Moot traditionally means that it's debatable, unclear, or unsettled. "Whether raising our prices will save the business is a moot point. Do we want to tackle this issue now?" More commonly though, it means that it's of little importance to the task at hand, or that it's purely academic. "Whether raising our prices will save the business is a moot point, we're trying to figure out what to get for lunch."
Sep
6
answered “Can’t help but” vs. “can help but”
Aug
28
comment Difference between “slacks”, “pants”, and “trousers”?
@iconclast If you really want to get technical, the tuxedo is actually semi-formal. It being more comfortable than a coat with tails.
Jul
23
awarded  Caucus
Jul
18
comment What is the word whose definition is 'the background laugh on tv shows'?
I think sweetening is too general, as it can refer to any sound that's added in post. For example, if a company was dubbing a foreign film and decided that a storm scene didn't have enough impact, they would do some sweetening by layering in additional/higher quality storm sound effects. Edit - My apologies, I forgot he was looking for a specific word, not the best word.
Jul
10
comment English usage: Every vs all?

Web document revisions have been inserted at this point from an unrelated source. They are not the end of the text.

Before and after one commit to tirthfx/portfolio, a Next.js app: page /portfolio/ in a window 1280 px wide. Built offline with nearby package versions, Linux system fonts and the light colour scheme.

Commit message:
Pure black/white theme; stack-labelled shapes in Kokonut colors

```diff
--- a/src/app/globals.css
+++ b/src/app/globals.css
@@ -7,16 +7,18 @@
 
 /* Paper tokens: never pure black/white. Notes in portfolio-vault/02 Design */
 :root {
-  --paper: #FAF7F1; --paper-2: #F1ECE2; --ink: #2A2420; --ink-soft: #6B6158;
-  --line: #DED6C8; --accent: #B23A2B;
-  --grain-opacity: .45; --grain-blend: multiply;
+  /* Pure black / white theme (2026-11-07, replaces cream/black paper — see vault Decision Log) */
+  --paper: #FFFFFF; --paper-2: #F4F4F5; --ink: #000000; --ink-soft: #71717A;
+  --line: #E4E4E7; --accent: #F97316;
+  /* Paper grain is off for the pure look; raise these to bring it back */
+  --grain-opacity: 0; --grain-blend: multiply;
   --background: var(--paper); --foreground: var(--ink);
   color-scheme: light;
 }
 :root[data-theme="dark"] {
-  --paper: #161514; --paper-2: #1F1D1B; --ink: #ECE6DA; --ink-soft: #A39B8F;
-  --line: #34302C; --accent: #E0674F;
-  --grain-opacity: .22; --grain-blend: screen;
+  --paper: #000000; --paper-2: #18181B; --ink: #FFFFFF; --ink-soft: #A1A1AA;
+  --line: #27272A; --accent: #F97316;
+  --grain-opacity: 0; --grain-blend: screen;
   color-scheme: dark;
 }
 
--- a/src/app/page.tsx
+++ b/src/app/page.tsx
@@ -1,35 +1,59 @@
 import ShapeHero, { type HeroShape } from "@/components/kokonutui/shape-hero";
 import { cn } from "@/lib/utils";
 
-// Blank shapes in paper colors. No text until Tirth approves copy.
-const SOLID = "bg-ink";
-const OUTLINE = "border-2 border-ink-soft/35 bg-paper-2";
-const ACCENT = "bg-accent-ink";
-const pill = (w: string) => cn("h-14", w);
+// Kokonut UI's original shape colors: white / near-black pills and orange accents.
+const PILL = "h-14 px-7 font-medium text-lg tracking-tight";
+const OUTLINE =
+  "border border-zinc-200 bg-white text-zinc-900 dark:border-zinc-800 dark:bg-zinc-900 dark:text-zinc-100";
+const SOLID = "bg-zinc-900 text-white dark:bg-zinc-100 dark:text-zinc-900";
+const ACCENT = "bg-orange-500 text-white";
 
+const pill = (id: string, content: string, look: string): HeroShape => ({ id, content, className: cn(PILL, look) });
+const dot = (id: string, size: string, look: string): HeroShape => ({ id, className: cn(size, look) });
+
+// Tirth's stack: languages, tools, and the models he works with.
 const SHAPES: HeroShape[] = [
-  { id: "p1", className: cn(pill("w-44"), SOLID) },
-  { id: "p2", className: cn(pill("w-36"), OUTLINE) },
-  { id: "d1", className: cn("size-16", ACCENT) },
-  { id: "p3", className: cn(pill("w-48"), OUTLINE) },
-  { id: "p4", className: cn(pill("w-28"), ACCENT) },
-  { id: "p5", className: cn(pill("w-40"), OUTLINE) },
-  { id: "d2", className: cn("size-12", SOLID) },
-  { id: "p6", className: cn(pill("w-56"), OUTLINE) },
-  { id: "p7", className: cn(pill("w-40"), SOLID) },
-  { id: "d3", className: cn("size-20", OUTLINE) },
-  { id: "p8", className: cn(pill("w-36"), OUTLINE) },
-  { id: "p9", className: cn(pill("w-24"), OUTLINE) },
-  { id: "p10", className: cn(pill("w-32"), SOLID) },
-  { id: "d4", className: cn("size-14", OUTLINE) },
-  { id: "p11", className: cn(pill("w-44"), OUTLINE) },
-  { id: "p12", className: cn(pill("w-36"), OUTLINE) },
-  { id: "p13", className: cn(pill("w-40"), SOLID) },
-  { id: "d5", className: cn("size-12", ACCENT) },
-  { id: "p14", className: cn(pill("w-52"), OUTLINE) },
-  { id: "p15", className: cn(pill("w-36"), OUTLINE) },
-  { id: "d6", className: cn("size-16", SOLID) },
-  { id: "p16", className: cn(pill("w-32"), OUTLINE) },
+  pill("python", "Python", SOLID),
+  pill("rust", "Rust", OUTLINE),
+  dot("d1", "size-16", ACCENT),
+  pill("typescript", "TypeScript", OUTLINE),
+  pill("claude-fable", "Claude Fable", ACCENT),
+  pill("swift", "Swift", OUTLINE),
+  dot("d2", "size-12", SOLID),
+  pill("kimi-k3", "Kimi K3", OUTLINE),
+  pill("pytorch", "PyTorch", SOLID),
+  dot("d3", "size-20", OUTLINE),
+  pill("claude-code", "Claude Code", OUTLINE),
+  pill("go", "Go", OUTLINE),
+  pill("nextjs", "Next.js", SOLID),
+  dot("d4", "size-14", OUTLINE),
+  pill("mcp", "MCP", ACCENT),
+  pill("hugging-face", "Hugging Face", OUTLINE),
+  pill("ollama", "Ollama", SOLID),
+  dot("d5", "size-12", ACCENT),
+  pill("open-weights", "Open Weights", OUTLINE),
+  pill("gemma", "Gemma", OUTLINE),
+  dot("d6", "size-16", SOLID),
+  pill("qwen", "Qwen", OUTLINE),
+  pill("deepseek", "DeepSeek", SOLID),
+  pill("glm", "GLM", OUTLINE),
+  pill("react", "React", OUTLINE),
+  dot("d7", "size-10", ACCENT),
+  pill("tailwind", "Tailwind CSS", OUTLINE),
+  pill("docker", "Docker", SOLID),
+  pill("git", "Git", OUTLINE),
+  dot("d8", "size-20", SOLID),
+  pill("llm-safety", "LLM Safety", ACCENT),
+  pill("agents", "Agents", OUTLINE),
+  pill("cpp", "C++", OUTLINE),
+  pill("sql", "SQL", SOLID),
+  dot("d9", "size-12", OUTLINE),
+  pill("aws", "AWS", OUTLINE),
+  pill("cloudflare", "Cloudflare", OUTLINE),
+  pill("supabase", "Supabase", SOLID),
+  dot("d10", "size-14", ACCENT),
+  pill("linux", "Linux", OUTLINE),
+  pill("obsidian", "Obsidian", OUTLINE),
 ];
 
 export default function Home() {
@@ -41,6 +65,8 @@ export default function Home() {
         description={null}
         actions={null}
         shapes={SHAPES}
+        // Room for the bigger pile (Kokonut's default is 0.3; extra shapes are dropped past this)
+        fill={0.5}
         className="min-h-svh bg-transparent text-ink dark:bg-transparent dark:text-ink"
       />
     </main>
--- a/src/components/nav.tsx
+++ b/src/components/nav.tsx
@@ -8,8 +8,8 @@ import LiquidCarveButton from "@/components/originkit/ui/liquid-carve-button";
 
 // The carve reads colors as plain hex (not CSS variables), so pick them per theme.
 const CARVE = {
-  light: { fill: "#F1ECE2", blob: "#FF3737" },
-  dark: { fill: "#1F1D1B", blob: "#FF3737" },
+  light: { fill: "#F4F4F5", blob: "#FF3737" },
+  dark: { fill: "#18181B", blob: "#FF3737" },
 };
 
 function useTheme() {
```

I'd agreed with cornbread ninja. Supplied here indicates that the fields must be made available. For example, "When creating a form for your customers to fill out, make sure that all of these fields are supplied." However, I suppose you could say "All fields must be supplied with an answer."
Jul
6
comment Is there a single word for 'scaring a person for sake of fun'?
You might want to Google that. The actual definition of a bugger is a lot less innocent than you think...
Jul
4
comment Decision to not speak on confidential matters
ruakh is correct. She told you in confidence, trusting your discretion.
Jun
21
comment Difference between “the very first” and “first”
As another example, "Who were the first people to live here?" "The British were." "Who were the very first people to live here?" "The Haida were." The "very" indicates that there are no implicit filters on your question.
Jun
21
awarded  Good Answer
Jun
15
awarded  Mortarboard
Jun
15
comment Less vulgar synonyms for “circlejerk”
@Stephanie Weaker and less fun, but that's where good manners gets you.